- "Teeth whitening lasts forever."
Most of the things we eat and drink contribute to stains on our teeth, so unfortunately there’s no way to keep them white forever. However, if you’re careful, you can ensure they'll stay sparkling for as long as possible after whitening.
Avoiding the worst offenders like coffee and soda can help, and so can having your teeth cleaned regularly by your dentist. Beyond that though, you’ve just got to accept that discoloration is a fact of life.
- "Professional teeth whitening is the only way to get good results."
While for many years, this was a true statement. Nowadays you can get quality results with home whitening systems as well. While some stains may be so severe that they require professional treatment, most people will find that this isn’t the case. In addition, there’s no need to go with name-brand home treatments either—they’re normally made with the same ingredients as generic brands.
- "Teeth whitening treatments are bad for your enamel."
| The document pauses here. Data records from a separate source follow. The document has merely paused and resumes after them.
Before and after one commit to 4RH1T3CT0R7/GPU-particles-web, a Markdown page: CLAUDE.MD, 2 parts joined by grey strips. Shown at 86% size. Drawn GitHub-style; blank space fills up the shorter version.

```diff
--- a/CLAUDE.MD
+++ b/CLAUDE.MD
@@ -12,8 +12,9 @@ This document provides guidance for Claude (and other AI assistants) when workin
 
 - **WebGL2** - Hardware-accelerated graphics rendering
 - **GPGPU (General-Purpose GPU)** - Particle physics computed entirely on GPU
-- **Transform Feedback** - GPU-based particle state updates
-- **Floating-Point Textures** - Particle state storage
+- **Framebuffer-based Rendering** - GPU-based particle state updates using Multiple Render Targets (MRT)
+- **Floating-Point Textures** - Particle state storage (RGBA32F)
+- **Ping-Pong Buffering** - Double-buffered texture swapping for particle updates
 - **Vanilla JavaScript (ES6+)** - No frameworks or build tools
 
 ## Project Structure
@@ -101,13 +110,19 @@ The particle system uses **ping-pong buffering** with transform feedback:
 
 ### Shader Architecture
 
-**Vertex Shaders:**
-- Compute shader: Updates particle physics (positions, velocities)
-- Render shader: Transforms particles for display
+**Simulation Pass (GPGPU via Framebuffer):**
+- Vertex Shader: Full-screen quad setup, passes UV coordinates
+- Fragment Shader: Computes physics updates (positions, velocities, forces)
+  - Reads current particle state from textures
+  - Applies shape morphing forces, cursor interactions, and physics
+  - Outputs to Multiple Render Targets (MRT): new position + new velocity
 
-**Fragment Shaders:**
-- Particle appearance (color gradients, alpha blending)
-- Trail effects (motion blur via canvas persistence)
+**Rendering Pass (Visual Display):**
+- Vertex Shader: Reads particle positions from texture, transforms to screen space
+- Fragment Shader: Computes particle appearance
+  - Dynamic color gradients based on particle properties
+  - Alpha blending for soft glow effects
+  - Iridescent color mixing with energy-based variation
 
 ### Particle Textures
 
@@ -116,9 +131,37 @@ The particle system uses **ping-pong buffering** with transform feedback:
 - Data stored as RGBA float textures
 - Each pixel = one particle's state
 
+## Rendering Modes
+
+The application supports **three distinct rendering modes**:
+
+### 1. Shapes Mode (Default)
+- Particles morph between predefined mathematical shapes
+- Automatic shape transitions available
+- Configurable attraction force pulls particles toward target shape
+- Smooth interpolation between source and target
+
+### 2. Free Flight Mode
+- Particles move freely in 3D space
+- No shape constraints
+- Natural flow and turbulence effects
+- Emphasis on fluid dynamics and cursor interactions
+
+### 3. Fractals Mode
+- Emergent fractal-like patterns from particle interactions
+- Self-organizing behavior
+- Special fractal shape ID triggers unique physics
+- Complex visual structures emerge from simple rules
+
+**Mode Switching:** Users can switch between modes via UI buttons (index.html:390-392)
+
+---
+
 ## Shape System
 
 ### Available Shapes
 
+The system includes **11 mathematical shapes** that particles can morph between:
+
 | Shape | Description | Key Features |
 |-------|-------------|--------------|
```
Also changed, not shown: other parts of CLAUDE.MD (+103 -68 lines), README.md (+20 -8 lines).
When used correctly, teeth whitening treatments pose no adverse risks to your enamel. These treatments are closely monitored by the FDA and the American Dental Association, which work to ensure that only safe products are introduced into the market. However, this assurance of safety doesn’t hold true for people who don’t follow usage instructions. Using whitening treatments for too long or too frequently can lead to adverse effects, such as the erosion of enamel.
- "Teeth whiteners can lead to oral cancer."
A case study of two oral cancer patients made headlines when it was suggested that the cause of their condition was from teeth whitening strips. However, this hypothesis is in direct contradiction with 20 years of research from the American Dental Association, which asserts that there is no link between whiteners and cancer. Considering the small sample size for the case study, it doesn’t make sense to make this assumption based solely on the information gathered from it. However, there is a need for more research in this area.
- "Teeth whitening is painful."
While it’s true that whitening treatments can cause some tooth sensitivity, this is typically minor and short-lived. Less than 5% of people who use teeth whitening strips may experience serious pain, but as with the milder sensitivity, it is often quick to dissipate.